Article from: AAP Billy Rule
May 17, 2008 05:00pm

THIS is the footage Joe McDonald wants people to see as proof he is still at large.

And to match the pictures of him illegally storming a Perth building site, the renegade unionist also verbals the Labor Government, accusing Kevin Rudd and Julia Gillard of selling out the unions to win power.

He then baits the Prime Minister by saying:

“I don’t even think about him, but he must go to bed thinking about me sometimes.”

The defiant footage of the Construction, Forestry, Mining and Energy Union assistant secretary will be screened tonight on 60 Minutes in an interview with former The Sunday Times columnist Liam Bartlett .

But The Sunday Times can reveal that Mr McDonald may be in more trouble, because the builder he berates, Gerry Hanssen, has lodged a complaint of trespass against Mr McDonald and his union colleagues to the Australian Building and Construction Commission.

Mr McDonald lost his state and federal permits several years ago for inappropriate behaviour, which included bullying and aggression. His actions gained further notoriety last year after video footage surfaced of him calling a builder a “thieving, parasite dog”.

The ABCC wants him banned for a further three years and tonight’s images on Channel 9 are sure to draw more anger from the powerful industry watchdog.

When asked about his tactics of storming building sites, Mr McDonald said

“bad laws should be broken”. “I’m definitely not going to hang my head in shame and if the biggest crime I commit is to walk through the gates of a building site to better the lot of the people I represent I’m going to continue to do it,” he said. But some of his most vitriolic comments are aimed at the Federal Government and his expulsion from the Labor Party by Mr Rudd.

When asked if he thinks Mr Rudd and Ms Gillard have sold him out, he replies:

“Absolutely, absolutely. “They would have done anything to get where they are and … I mean the magnitude of the treachery still stuns me.”

60 Minutes executive producer Hamish Thompson believes viewers will be split when it comes to judging Mr McDonald’s motives.

“The opinions of people in here who have seen the screenings so far have been split 50-50,” he said. “Some have said `he may be a ratbag, but good on him … at least he’s standing up for workers’.”
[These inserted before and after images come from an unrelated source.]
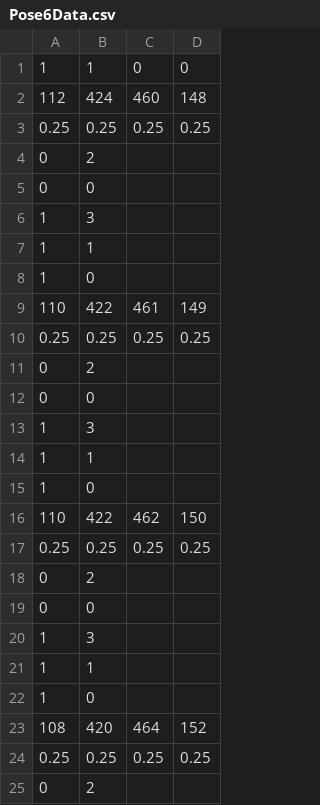
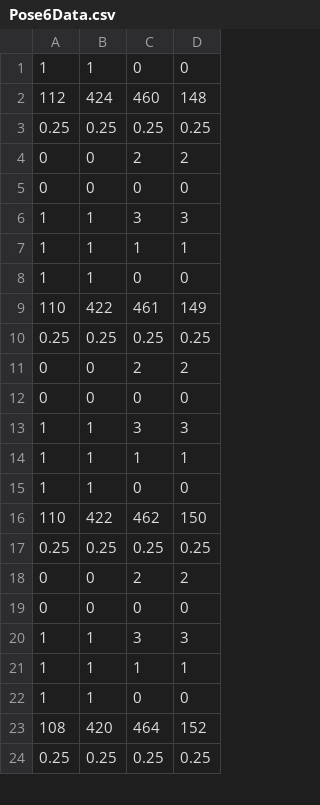
Before and after one commit to 2009Yellow/GlowProcessing, a CSV file: Glow/Pose6Data.csv, drawn as a sheet; only a part is shown; the diff covers the shown part only.

Commit message:
most recent glow code
works with simulated pressure data and leds. no video yet, need to fix
uielement destroy

```diff
--- a/Glow/Pose6Data.csv
+++ b/Glow/Pose6Data.csv
@@ -3,23 +3,22 @@
 0.25,0.25,0.25,0.25
-0,2,,
-0,0,,
-1,3,,
-1,1,,
-1,0,,
+0,0,2,2
+0,0,0,0
+1,1,3,3
+1,1,1,1
+1,1,0,0
 110,422,461,149
 0.25,0.25,0.25,0.25
-0,2,,
-0,0,,
-1,3,,
-1,1,,
-1,0,,
+0,0,2,2
+0,0,0,0
+1,1,3,3
+1,1,1,1
+1,1,0,0
 110,422,462,150
 0.25,0.25,0.25,0.25
-0,2,,
-0,0,,
-1,3,,
-1,1,,
-1,0,,
+0,0,2,2
+0,0,0,0
+1,1,3,3
+1,1,1,1
+1,1,0,0
 108,420,464,152
 0.25,0.25,0.25,0.25
-0,2,,
```
Also changed, not shown: 2 added rows, 2 removed rows and 4 edited cells elsewhere in this file, 4 other files.
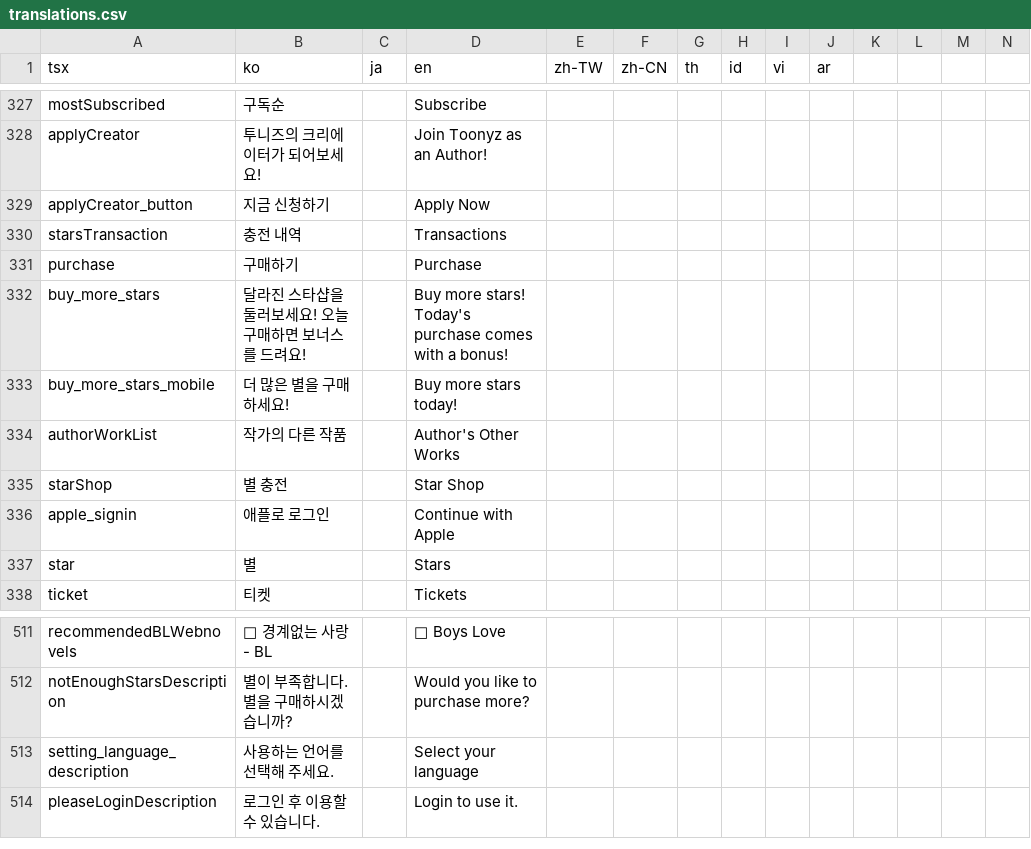
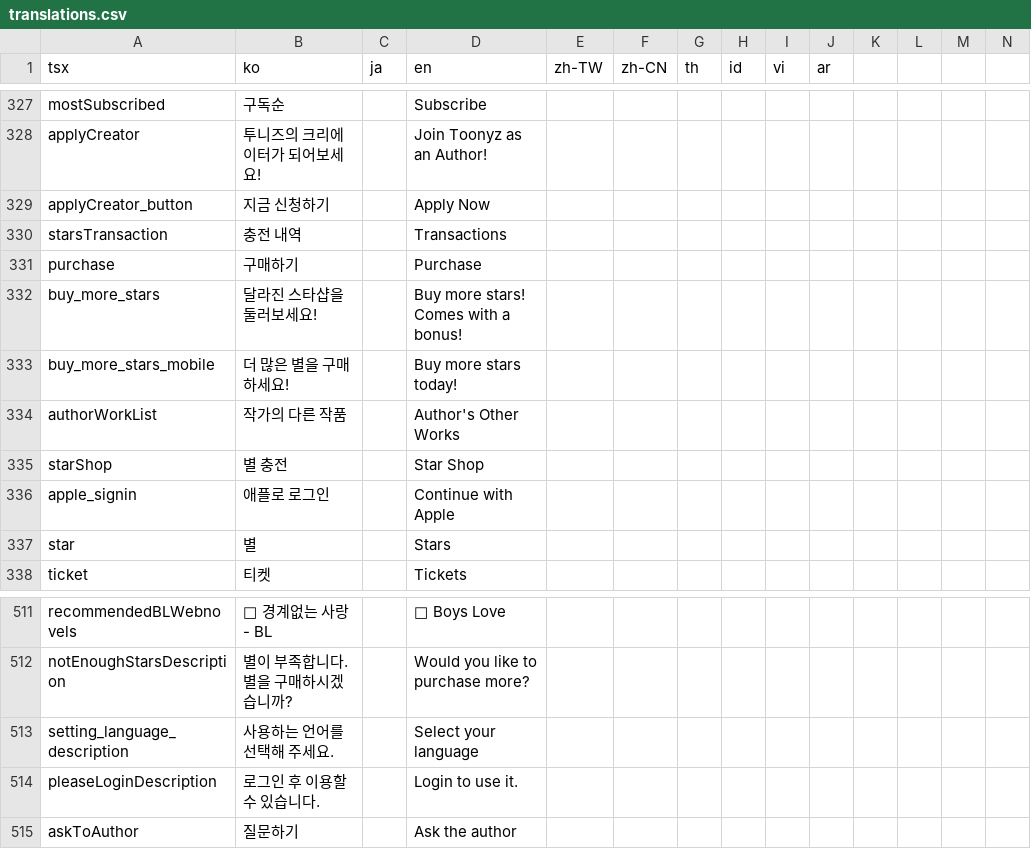
Before and after one commit to rafi-isakh/animation-studio, a CSV file: public/translations.csv, drawn as a sheet; only a part is shown, gaps mark what is left out; rows hold the shown columns only; the diff names each change by its address in the sheet, - before the commit and + after, or states it on an @@ line.

```diff
--- a/public/translations.csv
+++ b/public/translations.csv
-B332 (ko): 달라진 스타샵을 둘러보세요! 오늘 구매하면 보너스를 드려요!
+B332 (ko): 달라진 스타샵을 둘러보세요!
-D332 (en): Buy more stars! Today's purchase comes with a bonus!
+D332 (en): Buy more stars! Comes with a bonus!
+row 515: askToAuthor | 질문하기 |  | Ask the author
```
Also changed, not shown: 5 other files.
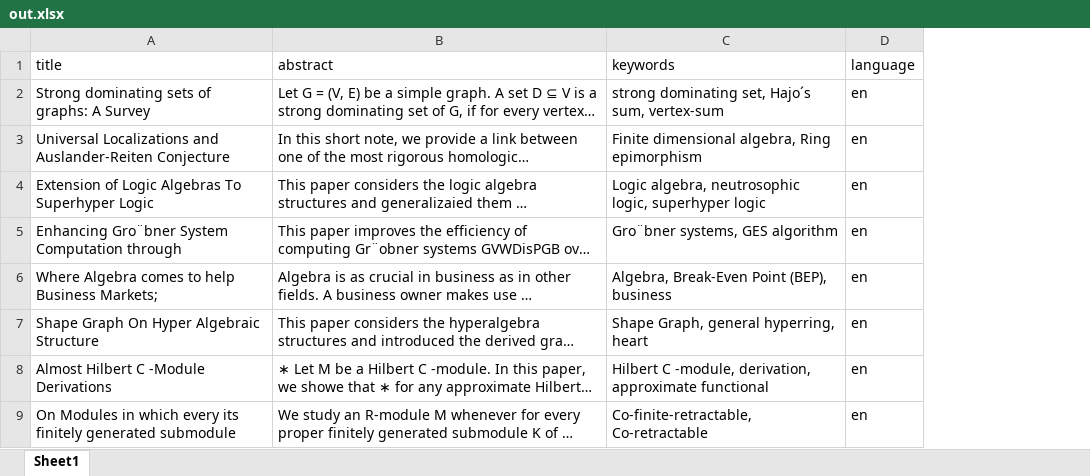
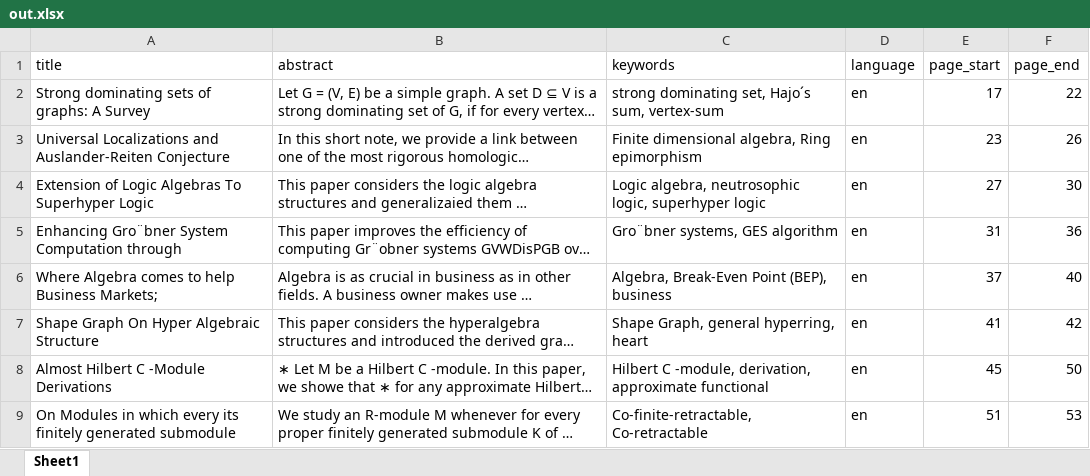
Before and after one commit to BaseMax/proceedings-extractor, an Excel workbook: out.xlsx, sheet Sheet1, drawn as a sheet; only a part is shown; long unchanged cells end in …; values as stored, in another font and other column widths than the file's, no borders; the diff names each change by its address in the sheet, - before the commit and + after, or states it on an @@ line.

```diff
--- a/out.xlsx (sheet Sheet1)
+++ b/out.xlsx (sheet Sheet1)
+column E (page_start), rows 2-9: 17 | 23 | 27 | 31 | 37 | 41 | 45 | 51
+column F (page_end), rows 2-9: 22 | 26 | 30 | 36 | 40 | 42 | 50 | 53
```
Also changed, not shown: 1 other file.
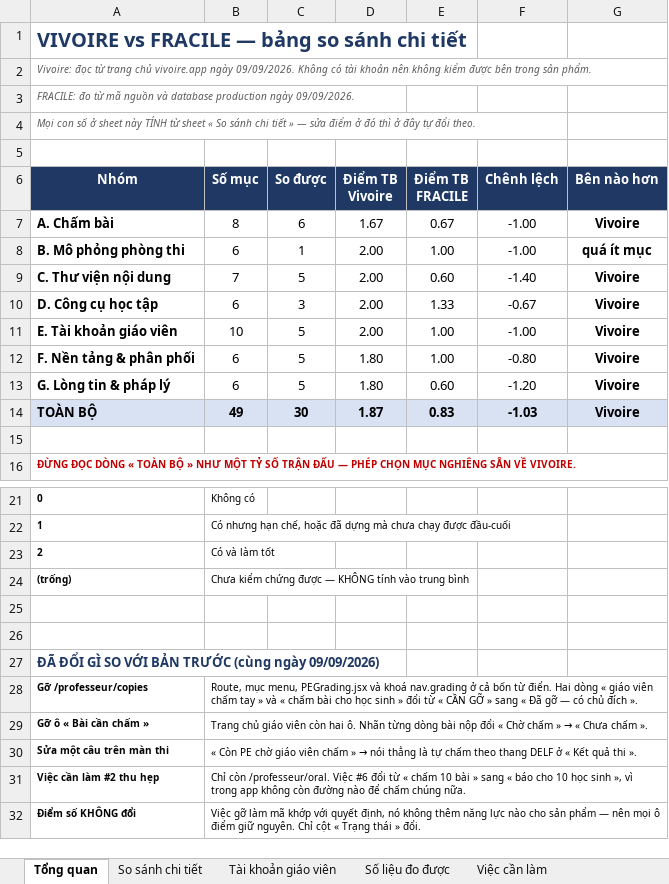
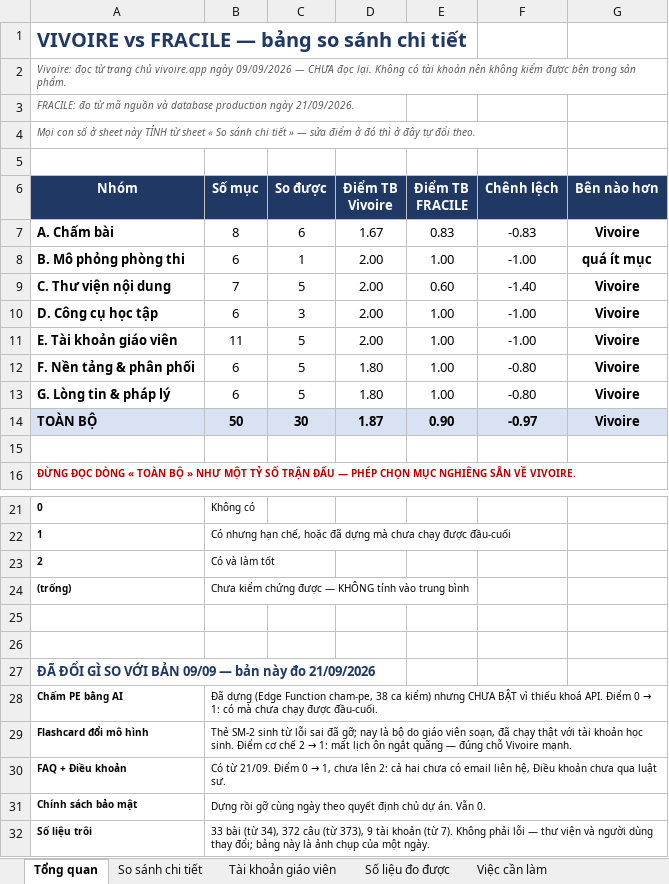
Before and after one commit to dhunff/ma-classe-de-francais, an Excel workbook: docs/so-sanh-vivoire-fracile.xlsx, sheet Tổng quan, drawn as a sheet; only a part is shown, gaps mark what is left out; values as stored, in another font and other column widths than the file's, no borders; removed rows and columns are numbered as before the commit, all else as after; the diff names each change by its address in the sheet, - before the commit and + after, or states it on an @@ line.

```diff
--- a/docs/so-sanh-vivoire-fracile.xlsx (sheet Tổng quan)
+++ b/docs/so-sanh-vivoire-fracile.xlsx (sheet Tổng quan)
-A2 (Nhóm): …vivoire.app ngày 09/09/2026. Không có…
+A2 (Nhóm): …vivoire.app ngày 09/09/2026 — CHƯA đọc lại. Không có…
-A3 (Nhóm): …production ngày 09/09/2026.
+A3 (Nhóm): …production ngày 21/09/2026.
-E7 (Điểm TB FRACILE): 0.67
+E7 (Điểm TB FRACILE): 0.83
-F7 (Chênh lệch): -1.00
+F7 (Chênh lệch): -0.83
-E10 (Điểm TB FRACILE): 1.33
+E10 (Điểm TB FRACILE): 1.00
-F10 (Chênh lệch): -0.67
+F10 (Chênh lệch): -1.00
-B11 (Số mục): 10
+B11 (Số mục): 11
-E13 (Điểm TB FRACILE): 0.60
+E13 (Điểm TB FRACILE): 1.00
-F13 (Chênh lệch): -1.20
+F13 (Chênh lệch): -0.80
-B14 (Số mục): 49
+B14 (Số mục): 50
-E14 (Điểm TB FRACILE): 0.83
+E14 (Điểm TB FRACILE): 0.90
-F14 (Chênh lệch): -1.03
+F14 (Chênh lệch): -0.97
-A27 (Nhóm): …VỚI BẢN TRƯỚC (cùng ngày 09/09/2026)
+A27 (Nhóm): …VỚI BẢN 09/09 — bản này đo 21/09/2026
-row 28: Gỡ /professeur/copies | Route, mục menu, PEGrading.jsx và khoá nav.grading ở cả bốn từ điển. Hai dòng « giáo viên chấm tay » và « chấm bài cho học sinh » đổi từ « CẦN GỠ » sang « Đã gỡ — có chủ đích ».
-row 29: Gỡ ô « Bài cần chấm » | Trang chủ giáo viên còn hai ô. Nhãn từng dòng bài nộp đổi « Chờ chấm » → « Chưa chấm ».
-row 30: Sửa một câu trên màn thi | « Còn PE chờ giáo viên chấm » → nói thẳng là tự chấm theo thang DELF ở « Kết quả thi ».
-row 31: Việc cần làm #2 thu hẹp | Chỉ còn /professeur/oral. Việc #6 đổi từ « chấm 10 bài » sang « báo cho 10 học sinh », vì trong app không còn đường nào để chấm chúng nữa.
-row 32: Điểm số KHÔNG đổi | Việc gỡ làm mã khớp với quyết định, nó không thêm năng lực nào cho sản phẩm — nên mọi ô điểm giữ nguyên. Chỉ cột « Trạng thái » đổi.
+row 28: Chấm PE bằng AI | Đã dựng (Edge Function cham-pe, 38 ca kiểm) nhưng CHƯA BẬT vì thiếu khoá API. Điểm 0 → 1: có mà chưa chạy được đầu-cuối.
+row 29: Flashcard đổi mô hình | Thẻ SM-2 sinh từ lỗi sai đã gỡ; nay là bộ do giáo viên soạn, đã chạy thật với tài khoản học sinh. Điểm cơ chế 2 → 1: mất lịch ôn ngắt quãng — đúng chỗ Vivoire mạnh.
+row 30: FAQ + Điều khoản | Có từ 21/09. Điểm 0 → 1, chưa lên 2: cả hai chưa có email liên hệ, Điều khoản chưa qua luật sư.
+row 31: Chính sách bảo mật | Dựng rồi gỡ cùng ngày theo quyết định chủ dự án. Vẫn 0.
+row 32: Số liệu trôi | 33 bài (từ 34), 372 câu (từ 373), 9 tài khoản (từ 7). Không phải lỗi — thư viện và người dùng thay đổi; bảng này là ảnh chụp của một ngày.
```
Also changed, not shown: sheet So sánh chi tiết, sheet Số liệu đo được, sheet Việc cần làm, sheet Tài khoản giáo viên, formulas that keep their value.
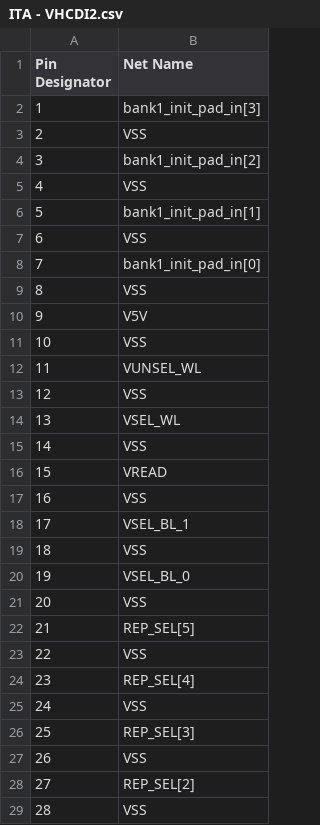
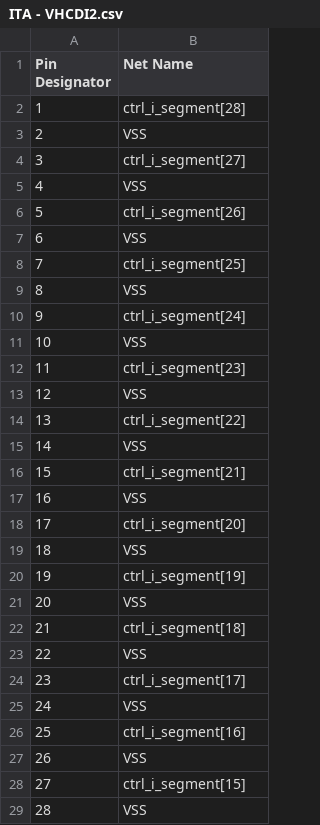
Before and after one commit to DannyBoi82/ITA-PCB, a CSV file: ITA - VHCDI2.csv, drawn as a sheet; only a part is shown; the diff covers the shown part only.

```diff
--- a/ITA - VHCDI2.csv
+++ b/ITA - VHCDI2.csv
@@ -1,29 +1,29 @@
 Pin Designator,Net Name
-1,bank1_init_pad_in[3]
+1,ctrl_i_segment[28]
 2,VSS
-3,bank1_init_pad_in[2]
+3,ctrl_i_segment[27]
 4,VSS
-5,bank1_init_pad_in[1]
+5,ctrl_i_segment[26]
 6,VSS
-7,bank1_init_pad_in[0]
+7,ctrl_i_segment[25]
 8,VSS
-9,V5V
+9,ctrl_i_segment[24]
 10,VSS
-11,VUNSEL_WL
+11,ctrl_i_segment[23]
 12,VSS
-13,VSEL_WL
+13,ctrl_i_segment[22]
 14,VSS
-15,VREAD
+15,ctrl_i_segment[21]
 16,VSS
-17,VSEL_BL_1
+17,ctrl_i_segment[20]
 18,VSS
-19,VSEL_BL_0
+19,ctrl_i_segment[19]
 20,VSS
-21,REP_SEL[5]
+21,ctrl_i_segment[18]
 22,VSS
-23,REP_SEL[4]
+23,ctrl_i_segment[17]
 24,VSS
-25,REP_SEL[3]
+25,ctrl_i_segment[16]
 26,VSS
-27,REP_SEL[2]
+27,ctrl_i_segment[15]
 28,VSS
```
Also changed, not shown: 18 edited cells elsewhere in this file, ITA - VHCDI1.csv, ITA - VHCDI3.csv, 6 other files.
5 thoughts on “Union Report from Fremantle

  1. Hello all,

    The story [Joe’s back in the spotlight], is about people from the outside (in this case, Joe McDonald) going into the workplace.

    Where are the stories about decisions being taken by workers in the workplace to combat these laws (workers control, sic)?

    There is a lot of intent being shown about moving away from bureaucratic unionism, a la Union Solidarity, which is good, but where are workers inside the workplaces organised and ready to take on ABCC or Rudd’s IR legislation? Union officials find it hard to break with the IR club.

    We already know WorkChoices, the Trade Practices Act’s ban on Secondary Boycotts etc is not the Howard Government’s anymore, Howard & his government are already a relic of the past; such anti-union legislation belongs to the Labor government (and this is not the first time).

    See the link After the Waterfront – the workers are quiet for LeftPress, Workers Printing & Publishing’s historical view of what is currently happening in the unions.

    in solidarity,
    Ian Curr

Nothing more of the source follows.